So I have. I’ve climbed mountains, just to see the view at the top. Swam rivers, just to see where they’ll take me. Trotted through forests in the dead of night, picking mushrooms and other oddities to see what food I could conjure up the next time I came across a campfire. You still fight monsters, still clear puzzling dungeons, and the story is still the same as it ever is—Link still has to save Zelda from Ganon’s clutches, as he always has—but the world that story is laid upon is vastly different, as is the invitation to largely ignore it and go off and your own path, and it changes everything for me.
Instead of the traditional, comforting fantasy we’ve seen throughout Zelda’s history, Breath of the Wild’s setting is a fantasy about mundanity. That might sound weird at first—fighting goblins and monsters with magic swords to save a Princess isn’t exactly “mundane” after all, but it’s Hyrule itself that makes that the case. Despite its fantastical trappings, it’s perhaps the most grounded rendition of Hyrule Zelda has ever attempted, even if it’s still filled with bizarre quirks and strange races. It’s packed with little details, and normal people just living their lives without much of a care to what you’re doing as the fabled hero of the story. And the freedom of exploration granted by turning Hyrule into a vast, open setting means the greatest stories Breath of the Wild tells aren’t the actual ones of Link rescuing Zelda, but that time a thunderstorm broke out mid-exhausting climbing expedition and sent you scurrying for safety, or the time a wild mountain goat punted you off a cliff face to your untimely demise. Sometimes, it’s a story about something as simple as climbing trees.

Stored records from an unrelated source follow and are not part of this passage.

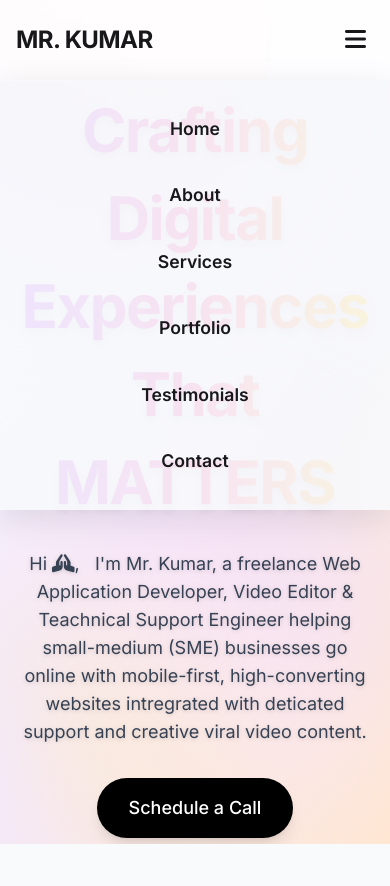
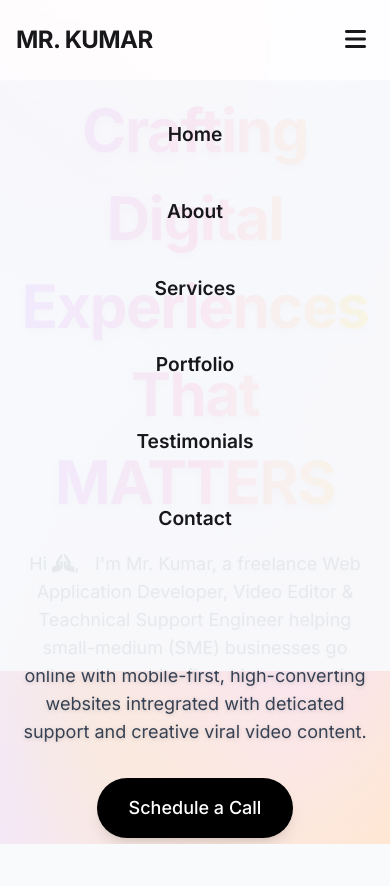
Before and after one commit to namokumar/portfolio, a plain HTML site: page index.html in a window 390 px wide. Both pictures are taken after a click on the button "Open Menu". Shown: the top 886 px of the page. Drawn offline with nearby package versions, Linux system fonts and the light colour scheme.

Commit message:
added navbar functionality

```diff
--- a/css/style.css
+++ b/css/style.css
@@ -98,22 +98,26 @@ body {
     color: #f59e42;
 }
 
+/* Media Queries */
+
 /* Mobile menu styles for hamburger functionality */
 @media (max-width: 767px) {
   header nav .hidden.md\:block {
     display: none;
   }
+
   body.menu-open header nav .hidden.md\:block {
     display: block;
     position: absolute;
     top: 100%;
     left: 0;
-    width: 100vw;
+    min-width: 100%;
+    height: 70vh;
     /* Match header background and blur */
-    background: #f8fafce1; /* Same as bg-white/90 */
+    background: #f8fafce8; /* Same as bg-white/90 */
     backdrop-filter: blur(8px); /* Similar to backdrop-blur-sm */
     -webkit-backdrop-filter: blur(8px);
-    box-shadow: 0 8px 32px 0 rgba(0,0,0,0.10);
+    box-shadow: -0.1 8px 32px 0 rgba(0,0,0,0.10);
     z-index: 100;
   }
   body.menu-open header nav .hidden.md\:block ul {
@@ -129,10 +133,10 @@ body {
   }
   body.menu-open header nav .hidden.md\:block ul li a {
     display: block;
-    padding: 0.75rem 0;
-    color: #18181b;
+    padding: 1rem 0;
+    color: var(--primary);
     background: transparent;
-    font-size: 1.1rem;
+    font-size: 1.2rem;
     font-weight: 600;
     border-radius: 0;
     transition: background 0.2s, color 0.2s;
```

With Breath of the Wild, Hyrule has stopped being a storybook and started being an actual world, one that sparks a sense of romantic wanderlust in me in the way it never could before. It’s a realm where, instead of the story being told to you, you make your own as you go along. In a time when the real world can be immensely depressing to deal with, Breath of the Wild’s take on Hyrule doesn’t offer you a specific, comforting tale to enjoy, but instead a whole world to explore and discover. Right now, it’s a place I’m more than happy to lose my way in.